Aim of the task —
Which lines in the listing below contain the word "background"? Copy each one.

Supplied information —
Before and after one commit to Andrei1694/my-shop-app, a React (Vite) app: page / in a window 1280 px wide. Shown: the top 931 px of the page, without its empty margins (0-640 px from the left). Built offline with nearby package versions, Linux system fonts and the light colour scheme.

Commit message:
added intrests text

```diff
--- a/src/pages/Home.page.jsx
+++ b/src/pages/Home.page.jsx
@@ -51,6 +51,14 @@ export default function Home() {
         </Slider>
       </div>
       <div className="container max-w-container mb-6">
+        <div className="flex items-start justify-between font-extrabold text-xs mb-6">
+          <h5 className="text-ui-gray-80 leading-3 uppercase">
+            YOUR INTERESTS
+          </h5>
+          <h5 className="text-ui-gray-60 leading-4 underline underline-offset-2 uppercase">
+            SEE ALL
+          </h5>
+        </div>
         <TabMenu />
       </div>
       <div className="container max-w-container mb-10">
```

---

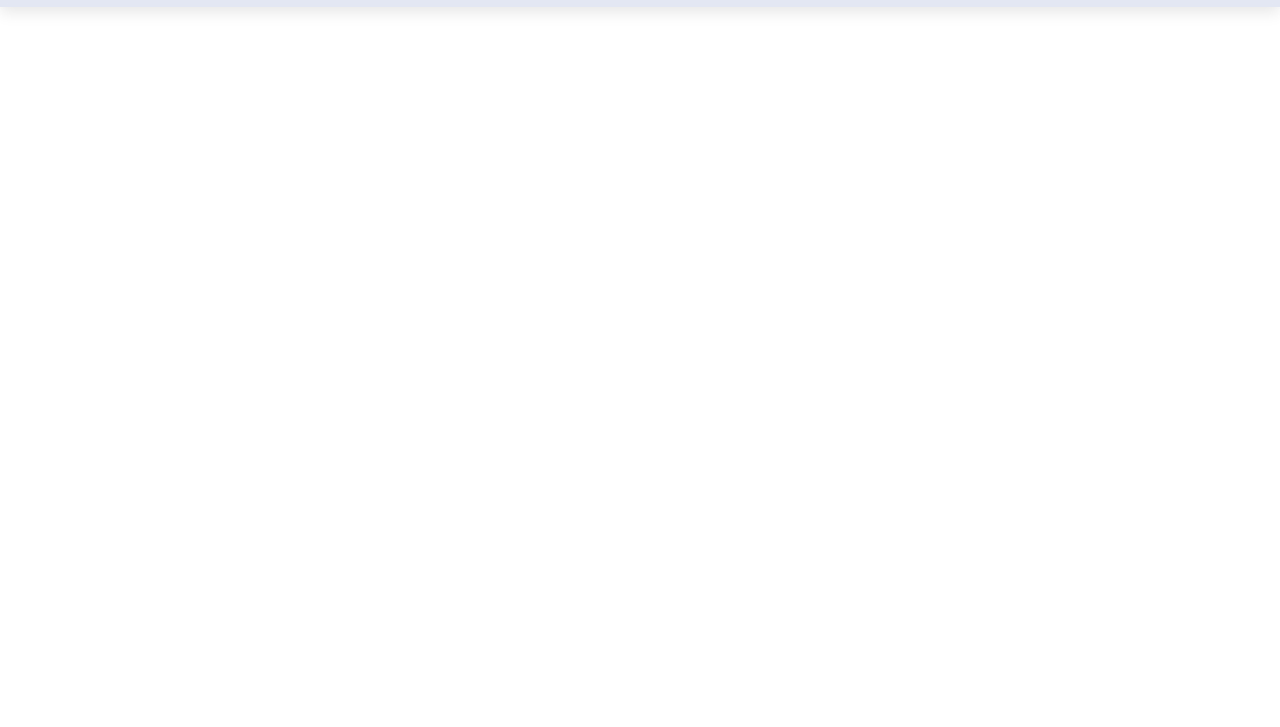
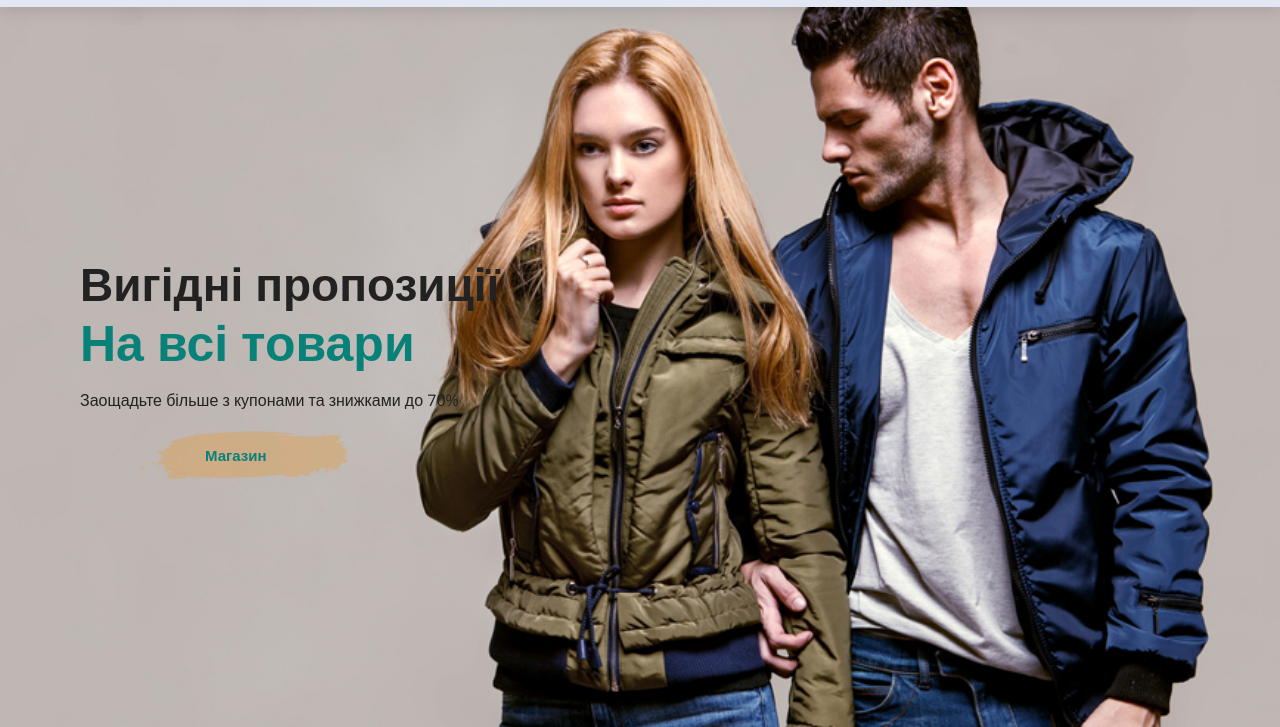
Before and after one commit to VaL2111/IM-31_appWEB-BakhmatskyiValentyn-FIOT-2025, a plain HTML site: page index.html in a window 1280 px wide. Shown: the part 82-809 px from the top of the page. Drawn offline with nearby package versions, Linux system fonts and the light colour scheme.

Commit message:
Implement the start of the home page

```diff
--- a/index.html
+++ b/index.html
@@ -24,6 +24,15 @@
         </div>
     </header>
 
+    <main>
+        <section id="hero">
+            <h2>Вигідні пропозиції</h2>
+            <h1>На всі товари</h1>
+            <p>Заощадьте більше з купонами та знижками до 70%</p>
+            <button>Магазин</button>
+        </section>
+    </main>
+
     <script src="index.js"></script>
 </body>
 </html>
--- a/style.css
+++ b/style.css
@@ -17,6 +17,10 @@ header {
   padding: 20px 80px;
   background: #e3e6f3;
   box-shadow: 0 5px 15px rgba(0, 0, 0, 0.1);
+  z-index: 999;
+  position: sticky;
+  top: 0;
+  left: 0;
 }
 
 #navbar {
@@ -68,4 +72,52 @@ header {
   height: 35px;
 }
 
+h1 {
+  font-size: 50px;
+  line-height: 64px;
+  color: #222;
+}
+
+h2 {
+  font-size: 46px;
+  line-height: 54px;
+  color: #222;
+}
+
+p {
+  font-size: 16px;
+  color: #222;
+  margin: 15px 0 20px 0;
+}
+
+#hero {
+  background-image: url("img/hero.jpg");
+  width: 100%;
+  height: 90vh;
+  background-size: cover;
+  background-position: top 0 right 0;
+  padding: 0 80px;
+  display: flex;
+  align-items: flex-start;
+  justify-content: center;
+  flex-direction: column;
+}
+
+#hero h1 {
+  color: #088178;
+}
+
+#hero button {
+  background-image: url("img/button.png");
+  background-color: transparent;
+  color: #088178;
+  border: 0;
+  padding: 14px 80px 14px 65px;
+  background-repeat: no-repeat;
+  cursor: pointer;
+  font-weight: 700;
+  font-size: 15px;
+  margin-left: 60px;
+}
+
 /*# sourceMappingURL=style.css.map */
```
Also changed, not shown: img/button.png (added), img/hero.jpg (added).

--

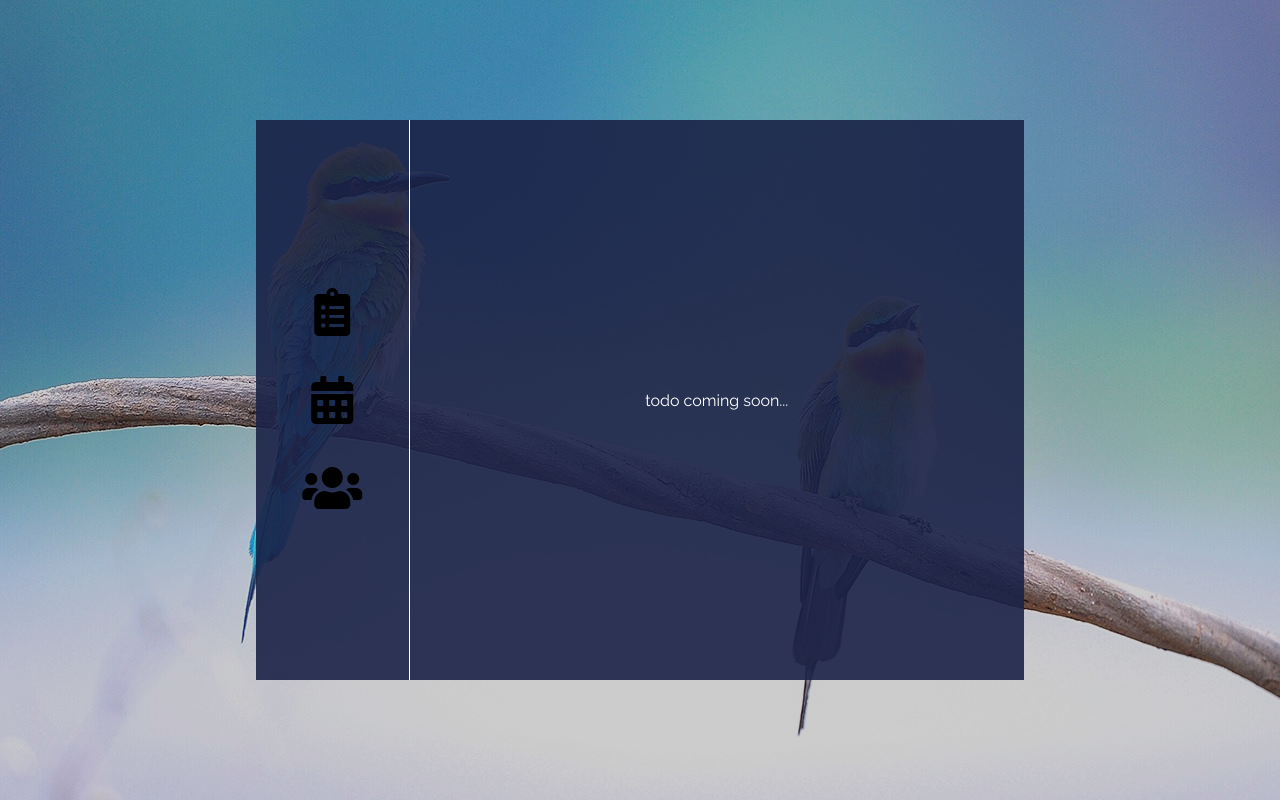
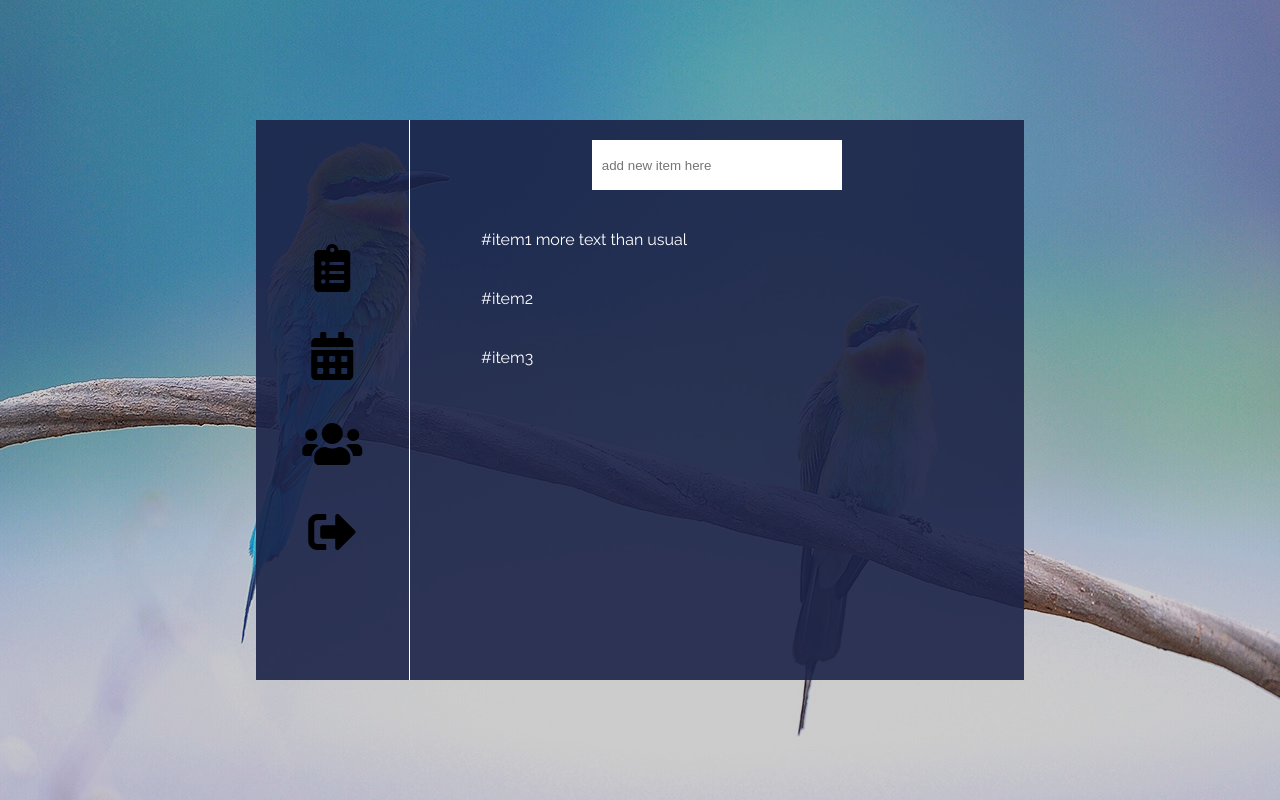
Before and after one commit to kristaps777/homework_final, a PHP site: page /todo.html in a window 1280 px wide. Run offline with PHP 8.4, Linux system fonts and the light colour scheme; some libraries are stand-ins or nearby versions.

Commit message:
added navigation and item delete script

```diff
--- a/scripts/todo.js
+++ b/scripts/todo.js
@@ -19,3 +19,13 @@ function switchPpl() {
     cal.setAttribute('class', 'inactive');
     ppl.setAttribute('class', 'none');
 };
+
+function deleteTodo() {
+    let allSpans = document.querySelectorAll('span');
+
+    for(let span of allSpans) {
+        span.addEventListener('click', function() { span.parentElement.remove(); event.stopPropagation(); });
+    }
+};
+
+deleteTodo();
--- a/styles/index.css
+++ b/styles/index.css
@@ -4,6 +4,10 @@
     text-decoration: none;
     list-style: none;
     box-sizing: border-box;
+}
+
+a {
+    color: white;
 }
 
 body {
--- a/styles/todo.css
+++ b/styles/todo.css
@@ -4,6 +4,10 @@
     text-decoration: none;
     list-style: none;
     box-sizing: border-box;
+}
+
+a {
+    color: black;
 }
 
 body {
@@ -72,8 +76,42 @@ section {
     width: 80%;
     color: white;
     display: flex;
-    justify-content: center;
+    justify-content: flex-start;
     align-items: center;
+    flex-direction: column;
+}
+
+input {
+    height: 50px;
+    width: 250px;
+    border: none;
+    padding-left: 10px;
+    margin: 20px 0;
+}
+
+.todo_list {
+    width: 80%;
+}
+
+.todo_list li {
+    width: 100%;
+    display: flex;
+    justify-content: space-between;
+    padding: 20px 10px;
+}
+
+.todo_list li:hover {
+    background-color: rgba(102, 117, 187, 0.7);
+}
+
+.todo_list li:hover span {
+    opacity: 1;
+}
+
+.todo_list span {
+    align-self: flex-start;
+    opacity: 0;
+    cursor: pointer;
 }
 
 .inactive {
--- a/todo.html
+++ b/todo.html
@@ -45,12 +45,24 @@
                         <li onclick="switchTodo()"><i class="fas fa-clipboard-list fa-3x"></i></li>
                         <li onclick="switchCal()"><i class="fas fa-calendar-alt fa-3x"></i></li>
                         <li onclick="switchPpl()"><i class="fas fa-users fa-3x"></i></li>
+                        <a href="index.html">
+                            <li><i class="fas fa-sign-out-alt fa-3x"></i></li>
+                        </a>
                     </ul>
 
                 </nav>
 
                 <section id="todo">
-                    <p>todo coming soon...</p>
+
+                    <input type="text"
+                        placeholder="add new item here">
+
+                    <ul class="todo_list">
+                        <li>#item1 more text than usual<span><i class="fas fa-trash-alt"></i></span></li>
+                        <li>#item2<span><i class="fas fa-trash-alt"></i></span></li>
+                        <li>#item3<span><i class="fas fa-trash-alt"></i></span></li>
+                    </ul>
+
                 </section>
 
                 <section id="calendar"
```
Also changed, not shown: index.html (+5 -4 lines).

Answer area —
   background: #e3e6f3;
+  background-image: url("img/hero.jpg");
+  background-size: cover;
+  background-position: top 0 right 0;
+  background-image: url("img/button.png");
+  background-color: transparent;
+  background-repeat: no-repeat;
+    background-color: rgba(102, 117, 187, 0.7);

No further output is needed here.